Detected change data:
_ _ _ _

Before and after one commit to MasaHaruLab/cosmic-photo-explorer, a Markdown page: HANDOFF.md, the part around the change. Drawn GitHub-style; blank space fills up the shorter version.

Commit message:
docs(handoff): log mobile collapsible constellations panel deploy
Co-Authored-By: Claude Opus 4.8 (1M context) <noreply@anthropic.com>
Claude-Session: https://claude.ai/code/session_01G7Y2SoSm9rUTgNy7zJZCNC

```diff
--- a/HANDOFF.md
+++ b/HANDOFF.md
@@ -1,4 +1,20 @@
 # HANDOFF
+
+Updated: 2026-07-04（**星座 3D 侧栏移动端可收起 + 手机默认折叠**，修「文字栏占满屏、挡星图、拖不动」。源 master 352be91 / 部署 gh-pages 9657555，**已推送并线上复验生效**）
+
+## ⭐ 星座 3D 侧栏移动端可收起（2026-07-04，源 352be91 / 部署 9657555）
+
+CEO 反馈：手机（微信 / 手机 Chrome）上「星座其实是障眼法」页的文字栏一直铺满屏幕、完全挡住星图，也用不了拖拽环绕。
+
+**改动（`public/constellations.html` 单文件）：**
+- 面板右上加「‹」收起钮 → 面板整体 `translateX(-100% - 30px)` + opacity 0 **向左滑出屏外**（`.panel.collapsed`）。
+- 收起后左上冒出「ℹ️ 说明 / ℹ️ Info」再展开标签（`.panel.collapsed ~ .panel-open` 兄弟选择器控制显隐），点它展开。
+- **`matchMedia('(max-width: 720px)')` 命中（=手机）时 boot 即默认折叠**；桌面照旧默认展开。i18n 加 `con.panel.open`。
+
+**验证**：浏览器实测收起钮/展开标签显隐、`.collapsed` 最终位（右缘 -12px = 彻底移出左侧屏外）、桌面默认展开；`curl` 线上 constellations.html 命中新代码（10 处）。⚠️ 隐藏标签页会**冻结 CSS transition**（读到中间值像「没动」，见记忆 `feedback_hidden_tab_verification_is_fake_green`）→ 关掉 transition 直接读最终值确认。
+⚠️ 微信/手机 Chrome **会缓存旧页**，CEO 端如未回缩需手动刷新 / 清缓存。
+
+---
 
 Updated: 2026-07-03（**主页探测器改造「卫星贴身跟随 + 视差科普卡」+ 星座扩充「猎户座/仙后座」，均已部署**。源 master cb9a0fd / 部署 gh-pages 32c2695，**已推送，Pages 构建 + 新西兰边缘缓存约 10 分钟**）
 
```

_ _ _ _

YOUR ASSIGNMENT: Exact copies of all the entries above should be returned.

TASK ANSWER:
Before and after one commit to MasaHaruLab/cosmic-photo-explorer, a Markdown page: HANDOFF.md, the part around the change. Drawn GitHub-style; blank space fills up the shorter version.

Commit message:
docs(handoff): log mobile collapsible constellations panel deploy
Co-Authored-By: Claude Opus 4.8 (1M context) <noreply@anthropic.com>
Claude-Session: https://claude.ai/code/session_01G7Y2SoSm9rUTgNy7zJZCNC

```diff
--- a/HANDOFF.md
+++ b/HANDOFF.md
@@ -1,4 +1,20 @@
 # HANDOFF
+
+Updated: 2026-07-04（**星座 3D 侧栏移动端可收起 + 手机默认折叠**，修「文字栏占满屏、挡星图、拖不动」。源 master 352be91 / 部署 gh-pages 9657555，**已推送并线上复验生效**）
+
+## ⭐ 星座 3D 侧栏移动端可收起（2026-07-04，源 352be91 / 部署 9657555）
+
+CEO 反馈：手机（微信 / 手机 Chrome）上「星座其实是障眼法」页的文字栏一直铺满屏幕、完全挡住星图，也用不了拖拽环绕。
+
+**改动（`public/constellations.html` 单文件）：**
+- 面板右上加「‹」收起钮 → 面板整体 `translateX(-100% - 30px)` + opacity 0 **向左滑出屏外**（`.panel.collapsed`）。
+- 收起后左上冒出「ℹ️ 说明 / ℹ️ Info」再展开标签（`.panel.collapsed ~ .panel-open` 兄弟选择器控制显隐），点它展开。
+- **`matchMedia('(max-width: 720px)')` 命中（=手机）时 boot 即默认折叠**；桌面照旧默认展开。i18n 加 `con.panel.open`。
+
+**验证**：浏览器实测收起钮/展开标签显隐、`.collapsed` 最终位（右缘 -12px = 彻底移出左侧屏外）、桌面默认展开；`curl` 线上 constellations.html 命中新代码（10 处）。⚠️ 隐藏标签页会**冻结 CSS transition**（读到中间值像「没动」，见记忆 `feedback_hidden_tab_verification_is_fake_green`）→ 关掉 transition 直接读最终值确认。
+⚠️ 微信/手机 Chrome **会缓存旧页**，CEO 端如未回缩需手动刷新 / 清缓存。
+
+---
 
 Updated: 2026-07-03（**主页探测器改造「卫星贴身跟随 + 视差科普卡」+ 星座扩充「猎户座/仙后座」，均已部署**。源 master cb9a0fd / 部署 gh-pages 32c2695，**已推送，Pages 构建 + 新西兰边缘缓存约 10 分钟**）
 
```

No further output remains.